As a diehard football and Patriots fan, I watch as many games as humanly possible from September until February. Usually, the best game of the week is reserved for Sunday Night Football on NBC and traditionally the Patriots have hogged the spotlight there. The broadcast team of Al Michaels and Chris Collinsworth does a great job of presenting the game and the elements that go into it. One thing that I have noticed more and more often over the past couple of seasons are the “Next Gen Stats powered by AWS” features. The broadcast team will display highlights such as how far a player travels, their maximum speed or the likelihood a quarterback completes a pass. I often find myself saying, “how can they possibly get this data and analyze it?”. To learn more, I decided to dig into how Next Gen Stats started, how they work and how they benefit not just the fans but the actual teams as well.
How it works
Starting in 2013, the NFL sought out ways to obtain more data from on-the-field play. The best way to do it was to place data trackers on the things that actually moved during the game: the players, balls and referees. They partnered with a company called Zebra Technologies to first install RFID chips into the shoulder pads of players in 2014. The NFL was able to share the statistics they complied during the games on the broadcasts in 2015, which greatly enhanced the experience for the fans at home. Fans could get a statistical measurement and representation of what made their favorite players so great.
By 2016, the NFL pushed along its efforts and tagged chips in the footballs used in the preseason and Thursday Night Football games. A year later, the NFL decided that the data was so useful that the chips must be placed in every football used in every game. The NFL also placed RFID tags in the pylons, chains and on the referees to get as much data as available. To capture the data, each stadium has 20-30 ultra-wide band receivers and there three operators at each game to ensure they are working correctly. The end result is more than 200 data points created on each play that can be analyzed by the broadcasts, fans and teams.
Impact on the game

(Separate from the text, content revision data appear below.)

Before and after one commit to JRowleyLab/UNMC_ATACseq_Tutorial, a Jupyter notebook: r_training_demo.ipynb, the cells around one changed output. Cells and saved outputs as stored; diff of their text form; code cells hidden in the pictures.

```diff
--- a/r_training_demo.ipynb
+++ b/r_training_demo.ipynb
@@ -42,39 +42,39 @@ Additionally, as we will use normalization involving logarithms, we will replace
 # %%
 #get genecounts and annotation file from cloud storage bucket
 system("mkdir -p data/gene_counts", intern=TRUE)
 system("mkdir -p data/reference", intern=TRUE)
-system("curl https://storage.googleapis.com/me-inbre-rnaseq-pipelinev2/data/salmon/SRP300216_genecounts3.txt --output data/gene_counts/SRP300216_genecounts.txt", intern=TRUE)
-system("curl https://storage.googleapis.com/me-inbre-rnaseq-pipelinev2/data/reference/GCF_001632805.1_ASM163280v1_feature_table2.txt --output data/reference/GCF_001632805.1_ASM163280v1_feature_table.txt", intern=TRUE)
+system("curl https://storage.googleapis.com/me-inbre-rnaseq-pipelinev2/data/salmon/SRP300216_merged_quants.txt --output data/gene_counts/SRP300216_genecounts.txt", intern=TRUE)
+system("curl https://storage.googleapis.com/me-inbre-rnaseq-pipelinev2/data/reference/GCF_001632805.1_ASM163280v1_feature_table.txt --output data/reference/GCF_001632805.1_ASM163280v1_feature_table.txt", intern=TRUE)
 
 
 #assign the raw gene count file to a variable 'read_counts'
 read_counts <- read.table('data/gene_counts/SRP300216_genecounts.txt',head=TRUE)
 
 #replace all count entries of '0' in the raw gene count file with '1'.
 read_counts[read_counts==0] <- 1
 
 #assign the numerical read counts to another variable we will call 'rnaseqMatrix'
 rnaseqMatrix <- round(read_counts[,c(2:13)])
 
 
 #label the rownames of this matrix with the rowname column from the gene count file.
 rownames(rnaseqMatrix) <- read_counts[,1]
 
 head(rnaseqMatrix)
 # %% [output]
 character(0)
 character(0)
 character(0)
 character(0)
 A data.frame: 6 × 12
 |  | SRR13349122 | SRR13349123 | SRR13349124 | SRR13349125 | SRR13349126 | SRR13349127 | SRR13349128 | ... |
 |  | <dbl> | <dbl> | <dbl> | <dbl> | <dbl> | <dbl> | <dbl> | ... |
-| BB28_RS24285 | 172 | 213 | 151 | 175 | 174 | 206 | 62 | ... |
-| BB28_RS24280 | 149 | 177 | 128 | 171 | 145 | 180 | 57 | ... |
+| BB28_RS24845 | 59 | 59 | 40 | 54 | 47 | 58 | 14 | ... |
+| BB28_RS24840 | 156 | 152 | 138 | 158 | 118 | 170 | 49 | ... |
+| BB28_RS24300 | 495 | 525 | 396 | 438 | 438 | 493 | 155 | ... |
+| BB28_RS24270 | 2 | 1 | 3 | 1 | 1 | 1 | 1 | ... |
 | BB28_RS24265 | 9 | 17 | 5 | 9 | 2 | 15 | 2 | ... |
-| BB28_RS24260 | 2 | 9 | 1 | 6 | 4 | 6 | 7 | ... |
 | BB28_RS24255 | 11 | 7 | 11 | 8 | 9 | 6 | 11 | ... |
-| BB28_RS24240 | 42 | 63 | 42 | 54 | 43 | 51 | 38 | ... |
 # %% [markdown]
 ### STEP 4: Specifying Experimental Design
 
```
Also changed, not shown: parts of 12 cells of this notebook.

With all this data available, the question becomes how do teams use it to their own benefit? The Philadelphia Eagles created the first known analytics department in the mid 1990’s. At that time the front office, which decides which players will be on the team, were the primary users of the analytics. Data was viewed as something that could enhance the work that the scouting team would normally perform. The New Orleans Saints were the first team to individually use player tracking to their own benefit in order to understand trends in gameplay. That Saints team eventually went on to win the Super Bowl. In a copy-cat league like the NFL, this led other teams to start their own research on how they can get an edge through analytics.
When data analytics first made its way into the NFL, the teams that adopted it were reluctant to share their knowledge. The NFL leveled the playing field in 2018 when every club received the entire leagues Next Gen Stats. This provided teams the ability to judge the strengths and weaknesses of opposing players in a much more complete way than before. Teams can dive into the statistical breakdown of how specific players block, run routes, drop into coverage and tackle ballcarriers. All of this was previously done by scouts and coaches who had to make subjective observations and report their findings. These advanced analytics provide definitive numbers that can be used for easier decision making on how to attack other teams.
In the future, teams could conceivably use all of the data they built up for immediate predictive capabilities during the game itself. It’s not hard to imagine that a team could use rapid analytics to read a defense or offense based on personnel on the field and make a prediction on the exact play the opponent will run. If it ever gets to that point, it will be interesting to see how the NFL views that in terms of competitive gameplay and whether it is legal.
Is it worth it?
The question that I find myself coming back to in all of this is whether the data analytics capabilities are making the game better. It is clear that there have been teams that have had success and were driven by analytics. The 2017 Philadelphia Eagles, which went on to win the Super Bowl, used analytics to drive their decisions on to “go for it” on fourth-down plays when many other teams would either kick a field goal or punt it away. The Baltimore Ravens and San Francisco 49ers are two of the teams most heavily linked to data analytics and were the top seeds for the playoffs in the 2019 season. However, the Ravens ended up losing the Tennessee Titans; a team that bucked current analytics trends and ran the ball heavily instead of passing it.
As a fan, I want my team to be using analytics to help bolster their chances of winning. However, I do not want them to solely use it to make decisions and judgements. In sports there has to be a place for making human decisions based on the current moment. Analytics can only go so far because there are several other variables that impact the game. How do you statistically measure the momentum your team or the opponent has at the time and factor that into data models? Additionally, how do you measure the experience that a coach or player has and its impact? It sounds impossible to me based on my experience playing the game and from listening to others who have played professionally. An over-dependence on either data analytics or “gut feeling” will leave the team in a weaker position. A balance between the two should be taken to put players in the best position to succeed and make evaluations of opponents.